(Version difference data)

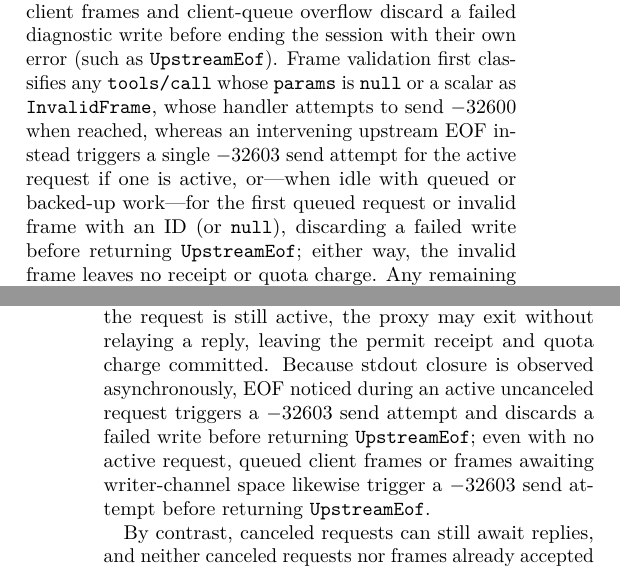
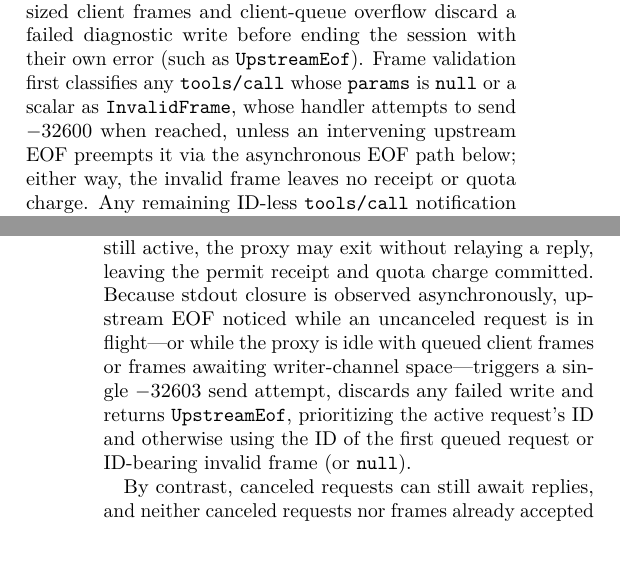
Before and after one commit to feedback-loop-ai/handfest, a LaTeX paper (docs/paper/handfest-ricardian-mandates.tex): two parts of the columns of pages 12 and 14 of 20, joined at a grey line, cut so that both start at the same text, the shorter picture padded with empty space. Compiled offline with pdfLaTeX.

Commit message:
docs(paper): resolve R25 review findings on lines 389, 661, and 663 and rebuild PDF

```diff
--- a/docs/paper/handfest-ricardian-mandates.tex
+++ b/docs/paper/handfest-ricardian-mandates.tex
@@ -658,9 +658,9 @@ The \code{handfest-mcp} binary sits between an untrusted agent or harness speaki
 
 The policy map is a JSON file that names, for each tool the operator is prepared to expose, the action and resource kind it stands for, where the resource identifier comes from, and which facts accompany a call. A fact is either fixed in the map or lifted, with a declared type, from a named argument of the call itself. Mapping first requires and type-checks every declared argument; within the evaluator's fact map, a fixed fact then overrides any argument-derived fact on the same field, and \texttt{context.time} comes only from the proxy's clock. On a permit, \code{dispatch_to_upstream} returns once the frame is queued for the upstream writer, and a completed pipe write preserves the original JSON payload: a failed pre-enqueue liveness check prevents dispatch, whereas a later writer or flush error leaves upstream delivery \emph{uncertain}---with the permit receipt and quota charge already durable, so blindly retrying risks duplicating a side effect. Tool names live in this file and not in the code.
 
-Every JSON-RPC diagnostic written to client stdout ($-32600$, $-32700$, $-32001$ or $-32603$) is a send attempt: a closed client pipe propagates \texttt{BrokenPipe} on failed ledger writes, denials, unsupported methods, duplicate in-flight IDs and client parse or \code{InvalidFrame} errors, whereas terminal upstream framing errors, upstream EOF, oversized client frames and client-queue overflow discard a failed diagnostic write before ending the session with their own error (such as \texttt{UpstreamEof}). Frame validation first classifies any \texttt{tools/call} whose \texttt{params} is \texttt{null} or a scalar as \code{InvalidFrame}, whose handler attempts to send $-32600$ when reached, whereas an intervening upstream EOF instead triggers a single $-32603$ send attempt for the active request if one is active, or---when idle with queued or backed-up work---for the first queued request or invalid frame with an ID (or \texttt{null}), discarding a failed write before returning \texttt{UpstreamEof}; either way, the invalid frame leaves no receipt or quota charge. Any remaining ID-less \texttt{tools/call} notification that reaches the handler is silently dropped before sampling the clock (when the 1{,}024-frame client queue is full, the proxy instead attempts to send $-32600$ and ends the session before clock sampling or ledger access). On an admitted \texttt{tools/call} request carrying a JSON-RPC \texttt{id} (with omitted, array, or object \texttt{params}), the proxy samples its clock once (before parameter extraction, mapping and transaction acquisition) and extracts and maps the call to a request and facts. If parameter extraction fails (such as omitted or array \texttt{params}, an unknown parameter key, or a missing, non-string or empty \texttt{name} inside an admitted \texttt{params} object) or mapping fails because the tool is unknown or an argument is missing or of the wrong type, the proxy verifies chain validity at that sampled timestamp, attempts a separate denial transaction and, once it commits, attempts to send $-32001$ carrying the reason and receipt hash; if ledger persistence fails (e.g., disk full), the proxy attempts to send $-32603$ without a receipt hash and ends the session. Before evaluation, the proxy checks upstream liveness: a pending writer error ends the session without a JSON-RPC reply (taking precedence over reader failures and EOF); when instead the upstream reader has terminated, a bare CR triggers a $-32700$ send attempt, an oversized or invalid UTF-8 frame triggers a $-32603$ send attempt, and a read I/O error ends the session without a reply. Clean stdout EOF also triggers a $-32603$ send attempt. Between the two upstream-liveness checks, only this pre-evaluation check guarantees zero receipt and zero quota charge (rejected JSON-RPC frames likewise leave neither). \mbox{Otherwise the proxy} asks the ledger to evaluate and record the call at the sampled timestamp, likewise attempting to send $-32603$ without a receipt hash and ending the session if that ledger call fails.
+Every JSON-RPC diagnostic written to client stdout ($-32600$, $-32700$, $-32001$ or $-32603$) is a send attempt: a closed client pipe propagates \texttt{BrokenPipe} on failed ledger writes, denials, unsupported methods, duplicate in-flight IDs and client parse or \code{InvalidFrame} errors, whereas terminal upstream framing errors, upstream EOF, oversized client frames and client-queue overflow discard a failed diagnostic write before ending the session with their own error (such as \texttt{UpstreamEof}). Frame validation first classifies any \texttt{tools/call} whose \texttt{params} is \texttt{null} or a scalar as \code{InvalidFrame}, whose handler attempts to send $-32600$ when reached, unless an intervening upstream EOF preempts it via the asynchronous EOF path below; either way, the invalid frame leaves no receipt or quota charge. Any remaining ID-less \texttt{tools/call} notification that reaches the handler is silently dropped before sampling the clock (when the 1{,}024-frame client queue is full, the proxy instead attempts to send $-32600$ and ends the session before clock sampling or ledger access). On an admitted \texttt{tools/call} request carrying a JSON-RPC \texttt{id} (with omitted, array, or object \texttt{params}), the proxy samples its clock once (before parameter extraction, mapping and transaction acquisition) and extracts and maps the call to a request and facts. If parameter extraction fails (such as omitted or array \texttt{params}, an unknown parameter key, or a missing, non-string or empty \texttt{name} inside an admitted \texttt{params} object) or mapping fails because the tool is unknown or an argument is missing or of the wrong type, the proxy verifies chain validity at that sampled timestamp, attempts a separate denial transaction and, once it commits, attempts to send $-32001$ carrying the reason and receipt hash; if ledger persistence fails (e.g., disk full), the proxy attempts to send $-32603$ without a receipt hash and ends the session. Before evaluation, the proxy checks upstream liveness: a pending writer error ends the session without a JSON-RPC reply (taking precedence over reader failures and EOF); when instead the upstream reader has terminated, a bare CR triggers a $-32700$ send attempt, an oversized or invalid UTF-8 frame triggers a $-32603$ send attempt, and a read I/O error ends the session without a reply. Clean stdout EOF also triggers a $-32603$ send attempt. Between the two upstream-liveness checks, only this pre-evaluation check guarantees zero receipt and zero quota charge (rejected JSON-RPC frames likewise leave neither). \mbox{Otherwise the proxy} asks the ledger to evaluate and record the call at the sampled timestamp, likewise attempting to send $-32603$ without a receipt hash and ending the session if that ledger call fails.
 
-On a permit, dispatch repeats the same liveness check after SQLite commits and before handing the frame to the transport: a writer error, terminal reader error or EOF there yields the same outcome, with the permit receipt and quota charge already durable. When the upstream is still alive, dispatch enqueues the frame for the writer (in the bounded writer channel, or buffered when full) and marks the request active; once the frame is accepted by that channel, the writer thread asynchronously appends a single LF to the frame and writes the resulting bytes to the pipe. The proxy relays a valid matching server response (result or error) to the client only if it is received and processed before session shutdown; if client stdin closes and the default 500~ms drain expires while the request is still active, the proxy may exit without relaying a reply, leaving the permit receipt and quota charge committed. Because stdout closure is observed asynchronously, EOF noticed during an active uncanceled request triggers a $-32603$ send attempt and discards a failed write before returning \texttt{UpstreamEof}; even with no active request, queued client frames or frames awaiting writer-channel space likewise trigger a $-32603$ send attempt before returning \texttt{UpstreamEof}.
+On a permit, dispatch repeats the same liveness check after SQLite commits and before handing the frame to the transport: a writer error, terminal reader error or EOF there yields the same outcome, with the permit receipt and quota charge already durable. When the upstream is still alive, dispatch enqueues the frame for the writer (in the bounded writer channel, or buffered when full) and marks the request active; once the frame is accepted by that channel, the writer thread asynchronously appends a single LF to the frame and writes the resulting bytes to the pipe. The proxy relays a valid matching server response (result or error) to the client only if it is received and processed before session shutdown; if client stdin closes and the default 500~ms drain expires while the request is still active, the proxy may exit without relaying a reply, leaving the permit receipt and quota charge committed. Because stdout closure is observed asynchronously, upstream EOF noticed while an uncanceled request is in flight---or while the proxy is idle with queued client frames or frames awaiting writer-channel space---triggers a single $-32603$ send attempt, discards any failed write and returns \texttt{UpstreamEof}, prioritizing the active request's ID and otherwise using the ID of the first queued request or ID-bearing invalid frame (or \texttt{null}).
 
 By contrast, canceled requests can still await replies, and neither canceled requests nor frames already accepted by the writer channel trigger that idle EOF error on their own, so EOF is recorded silently when no active request, queued client frame or backed-up upstream write remains. On a denial the server is never contacted; after commit, the proxy attempts to send JSON-RPC error $-32001$ carrying the reason and receipt hash (if client stdout is closed, the write fails with \texttt{BrokenPipe} while the denial receipt and zero quota charge remain committed).
 
```
Also changed, not shown: docs/paper/handfest-ricardian-mandates.pdf, docs/paper/handfest-ricardian-mandates.tex (2 more changed lines).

What needs to be done
For each line in the entries that contains the string "ricardian", make a copy.

Reply to the task
Before and after one commit to feedback-loop-ai/handfest, a LaTeX paper (docs/paper/handfest-ricardian-mandates.tex): two parts of the columns of pages 12 and 14 of 20, joined at a grey line, cut so that both start at the same text, the shorter picture padded with empty space. Compiled offline with pdfLaTeX.
--- a/docs/paper/handfest-ricardian-mandates.tex
+++ b/docs/paper/handfest-ricardian-mandates.tex
Also changed, not shown: docs/paper/handfest-ricardian-mandates.pdf, docs/paper/handfest-ricardian-mandates.tex (2 more changed lines).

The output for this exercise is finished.